Europe must prepare for a fresh influx of Isis jihadists fleeing Mosul as the Iraqi Army moves in on their last stronghold in the country, the EU's security commissioner said.
"The retaking of the [Isis] northern Iraq territory, Mosul, may lead to the return to Europe of violent [Isis] fighters," Julian King said. "This is a very serious threat and we must be prepared to face it."
Some 2500 EU nationals are fighting alongside Isis (Islamic State), he added. He said that if even a handful return it would pose a "serious threat that we must prepare ourselves for".
Australia and Indonesia are also jointly grappling with the potential consequences of foreign fighters returning from Mosul. Foreign Minister Julie Bishop will discuss counter-terrorism co-operation with her Indonesian counterpart in Bali next week. "It's exceedingly important at present because with the Mosul offensive in Iraq it is likely that foreign terrorist fighters from our region will seek to escape Iraq and come back to Indonesia and Australia," she said.
An estimated 110 Australians are still fighting with terrorist groups in Syria and Iraq. Indonesian authorities estimate more than 500 nationals have joined Isis in the Middle East.
Iraqi forces were advancing in an offensive aimed at retaking the city. A relatively small number of jihadists are putting up a fight against the Iraqi Army and Kurdish peshmerga forces in the villages leading up to the city, but there are reports that fighters are fleeing Mosul itself in growing numbers.
Residents inside the city said that scores of jihadists have escaped in recent weeks and more than 50 have fled since the start of the offensive.
"They wait until night and leave by car. They are going to al-Ba'aj to the west of Mosul, then on to the Iraq-Syria border, where they continue to Syria and Turkey," said one 35-year-old resident, Ahmed.
There had been reports last week that the US, which is supporting the Iraqi Army on the ground and in the air, could decide not to completely encircle the city and allow fighters out through the western side in an attempt to avoid greater civilian casualties. Should that happen, the jihadists - with no major territory left in Iraq - could move to Syria or travel on to Turkey or Europe.
There has been a growing backlash against Isis among Mosul's some 1.5 million residents. A small number of resistance fighters known as Kataib al-Mosul led a brief uprising in various parts of Mosul on the news the offensive had started, Iraq Oil Report said. At least 20 members were killed and their cars burned. They have vowed to fight Isis once forces enter the city.
Steven Nabil, who has family inside Mosul, said that phone lines had been re-established inside the city for the first time in months by the Iraqi Government, and residents were sending the coalition "hundreds of messages" with Isis fighters' locations. Isis has an estimated 4000-8000 fighters in Mosul, but is increasingly recruiting children and other civilians for the battle.

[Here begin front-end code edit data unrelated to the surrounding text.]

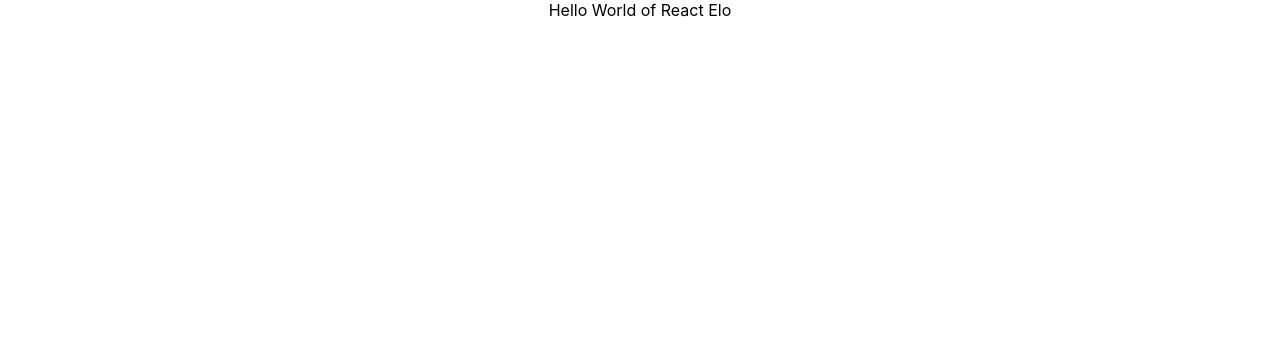
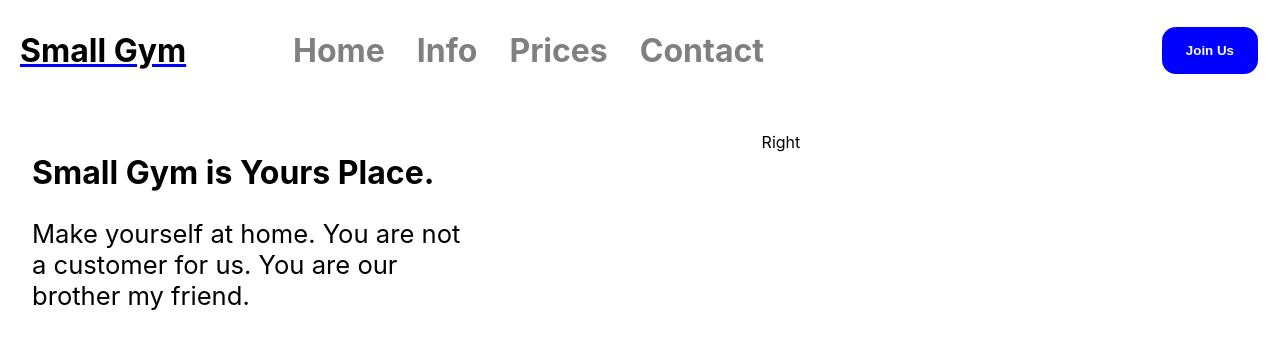
Before and after one commit to Karol-Zysk/small-gym, a React (Create React App) app: page / in a window 1280 px wide. Shown: the top 348 px of the page. Built offline with nearby package versions, Linux system fonts and the light colour scheme.

Commit message:
creating components / first time with styled components /podoba sie dla mnie/

```diff
--- a/package.json
+++ b/package.json
@@ -9,6 +9,7 @@
     "react": "^17.0.2",
     "react-dom": "^17.0.2",
     "react-scripts": "5.0.0",
+    "styled-components": "^5.3.3",
     "web-vitals": "^2.1.4"
   },
   "scripts": {
--- a/src/App.css
+++ /dev/null
@@ -1,38 +0,0 @@
-.App {
-  text-align: center;
-}
-
-.App-logo {
-  height: 40vmin;
-  pointer-events: none;
-}
-
-@media (prefers-reduced-motion: no-preference) {
-  .App-logo {
-    animation: App-logo-spin infinite 20s linear;
-  }
-}
-
-.App-header {
-  background-color: #282c34;
-  min-height: 100vh;
-  display: flex;
-  flex-direction: column;
-  align-items: center;
-  justify-content: center;
-  font-size: calc(10px + 2vmin);
-  color: white;
-}
-
-.App-link {
-  color: #61dafb;
-}
-
-@keyframes App-logo-spin {
-  from {
-    transform: rotate(0deg);
-  }
-  to {
-    transform: rotate(360deg);
-  }
-}
--- a/src/App.js
+++ b/src/App.js
@@ -1,10 +1,19 @@
-import "./App.css";
 import Navbar from "./components/Navbar";
+import styled from "styled-components";
+import GymInfo from "./components/GymInfo";
+
+const Container = styled.div`
+  height: 100vh;
+
+`;
 
 function App() {
-  return <div className="App">
-    <Navbar/>
-  </div>;
+  return (
+    <Container>
+      <Navbar />
+      <GymInfo />
+    </Container>
+  );
 }
 
 export default App;
--- /dev/null
+++ b/src/components/GymInfo.jsx
@@ -0,0 +1,42 @@
+import React from "react";
+import styled from "styled-components";
+
+const Container = styled.div`
+  height: calc(100vh - 100px);
+  display: flex;
+  padding: 2rem;
+`;
+
+const Left = styled.div`
+  width: 60%;
+`;
+
+const Title = styled.h1`
+  width: 60%;
+`;
+
+const Desc = styled.p`
+  width: 60%;
+  font-size: 1.6rem;
+`;
+
+const Right = styled.div`
+  width: 40%;
+`;
+
+const GymInfo = () => {
+  return (
+    <Container>
+      <Left>
+        <Title>Small Gym is Yours Place.</Title>
+        <Desc>
+          Make yourself at home. You are not a customer for us. You are our
+          brother my friend.
+        </Desc>
+      </Left>
+      <Right>Right</Right>
+    </Container>
+  );
+};
+
+export default GymInfo;
--- a/src/components/Navbar.jsx
+++ b/src/components/Navbar.jsx
@@ -1,8 +1,68 @@
 import React from "react";
 import styled from "styled-components";
 
+const Container = styled.div`
+  height: 100px;
+`;
+
+const Wrapper = styled.div`
+  padding: 10px 20px;
+  display: flex;
+  justify-content: space-between;
+  align-items: center;
+`;
+
+const Left = styled.div`
+  width: 60%;
+  display: flex;
+  align-items: center;
+  justify-content: space-between;
+`;
+
+const Logo = styled.h1`
+  font-weight: bold;
+  text-decoration: underline blue;
+`;
+
+const Menu = styled.ul`
+  display: flex;
+  list-style: none;
+`;
+const MenuItem = styled.li`
+  margin-left: 2rem;
+  font-size: 2rem;
+  font-weight: bold;
+  color: gray;
+`;
+
+const Button = styled.button`
+  border: 2px solid white;
+  padding: 1rem 1.5rem;
+  background-color: blue;
+  color: white;
+  font-weight: bold;
+  border-radius: 1rem;
+  cursor: pointer;
+`;
+
 const Navbar = () => {
-  return <div>Hello World of React Elo</div>;
+  return (
+    <Container>
+      <Wrapper>
+        <Left>
+          <Logo>Small Gym</Logo>
+
+          <Menu>
+            <MenuItem>Home</MenuItem>
+            <MenuItem>Info</MenuItem>
+            <MenuItem>Prices</MenuItem>
+            <MenuItem>Contact</MenuItem>
+          </Menu>
+        </Left>
+        <Button>Join Us</Button>
+      </Wrapper>
+    </Container>
+  );
 };
 
 export default Navbar;
--- a/src/index.css
+++ b/src/index.css
@@ -1,13 +1,15 @@
 body {
   margin: 0;
-  font-family: -apple-system, BlinkMacSystemFont, 'Segoe UI', 'Roboto', 'Oxygen',
-    'Ubuntu', 'Cantarell', 'Fira Sans', 'Droid Sans', 'Helvetica Neue',
+  padding: 0;
+  box-sizing: border-box;
+  font-family: -apple-system, BlinkMacSystemFont, "Segoe UI", "Roboto", "Oxygen",
+    "Ubuntu", "Cantarell", "Fira Sans", "Droid Sans", "Helvetica Neue",
     sans-serif;
   -webkit-font-smoothing: antialiased;
   -moz-osx-font-smoothing: grayscale;
 }
 
 code {
-  font-family: source-code-pro, Menlo, Monaco, Consolas, 'Courier New',
+  font-family: source-code-pro, Menlo, Monaco, Consolas, "Courier New",
     monospace;
 }
```
Also changed, not shown: 1 other file (tests, documents, lock files or other folders).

The group is "entering a new phase," said Chris Phillips of counter-terror consultancy Ippso, adding that as the group loses its caliphate, "it would force them into more guerrilla or terrorist actions".
With the retaking of Mosul, "I think we will see a growth of terrorist attacks across North Africa and the West."
- Telegraph Group Ltd, AAP